PROVIDED INFORMATION:
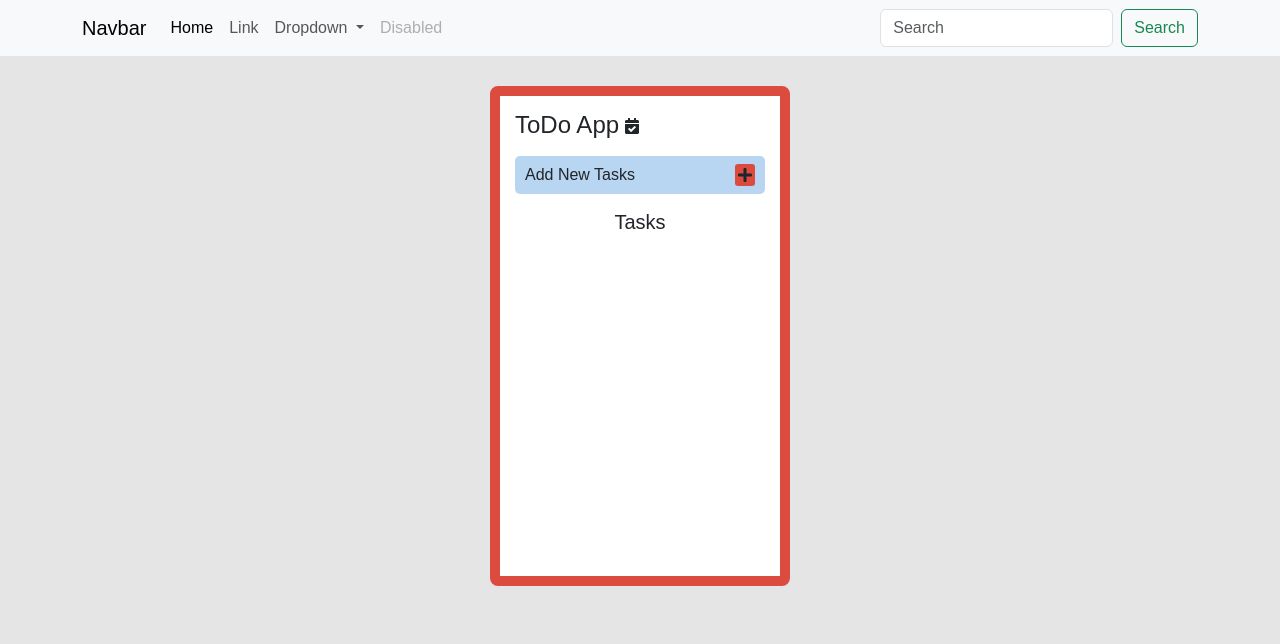
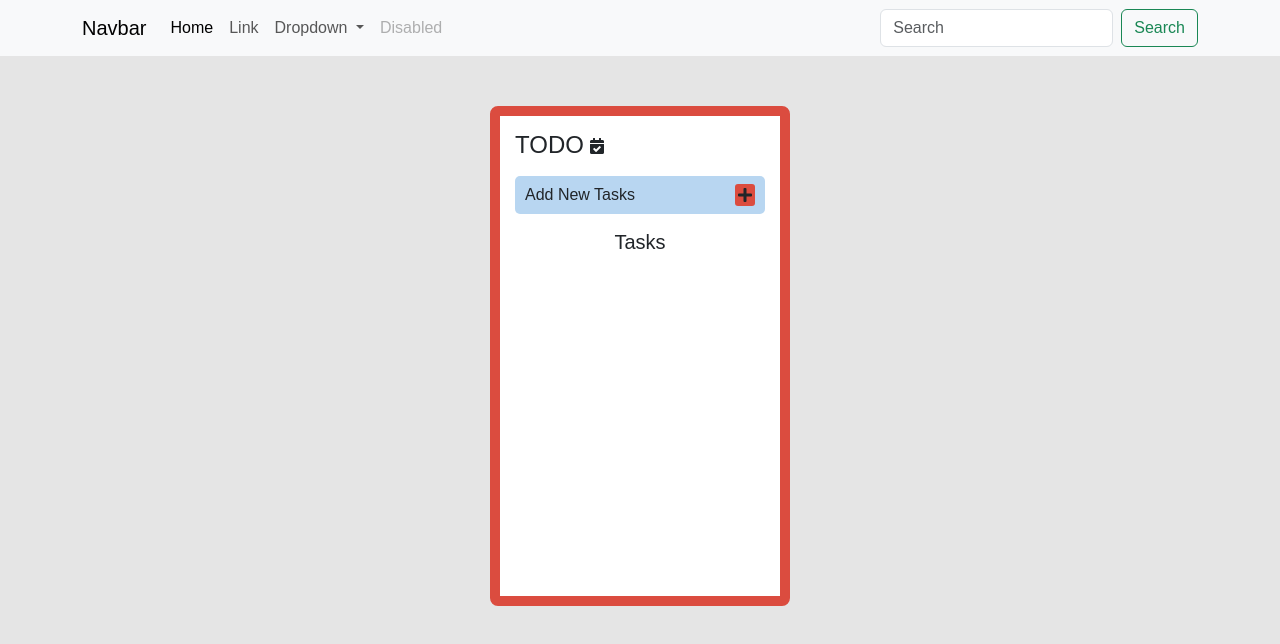
Before and after one commit to Tarek-Kidwai/TO-DO-APP, a plain HTML site: page index.html in a window 1280 px wide. Drawn offline with nearby package versions, Linux system fonts and the light colour scheme.

Commit message:
New Changes Added

```diff
--- a/index.html
+++ b/index.html
@@ -55,8 +55,8 @@
   <div class="parent">
     <div class="app">
       <div class="header">
-        <h4 class="mb-3">ToDo App</h4>
-        <i class="fas fa-calendar-check"></i>
+        <h4 class="mb-3" >TODO</h4>
+        <i class=" lg fas fa-calendar-check"></i>
       </div>
       <div id="addNew" data-bs-toggle="modal" data-bs-target="#form">
         <span>Add New Tasks</span>
--- a/style.css
+++ b/style.css
@@ -2,12 +2,18 @@ body {
  font-family: sans-serif;
  background-color: #e5e5e5;
 }
+
+.navbar-custom {
+  background-color: #db4c3f;
+}
+
 
 .parent{
  display: flex;
  align-items: center;
  justify-content: center;
  min-height: 70vh;
+ margin-top: 20px;
 }
 
 
```
Also changed, not shown: images/28174051188_215180e097a3dd513d6d_512.png (added).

ACTION ITEM: Report each line of the records that holds the word "background".

EXERCISE RESPONSE:
  background-color: #e5e5e5;
+  background-color: #db4c3f;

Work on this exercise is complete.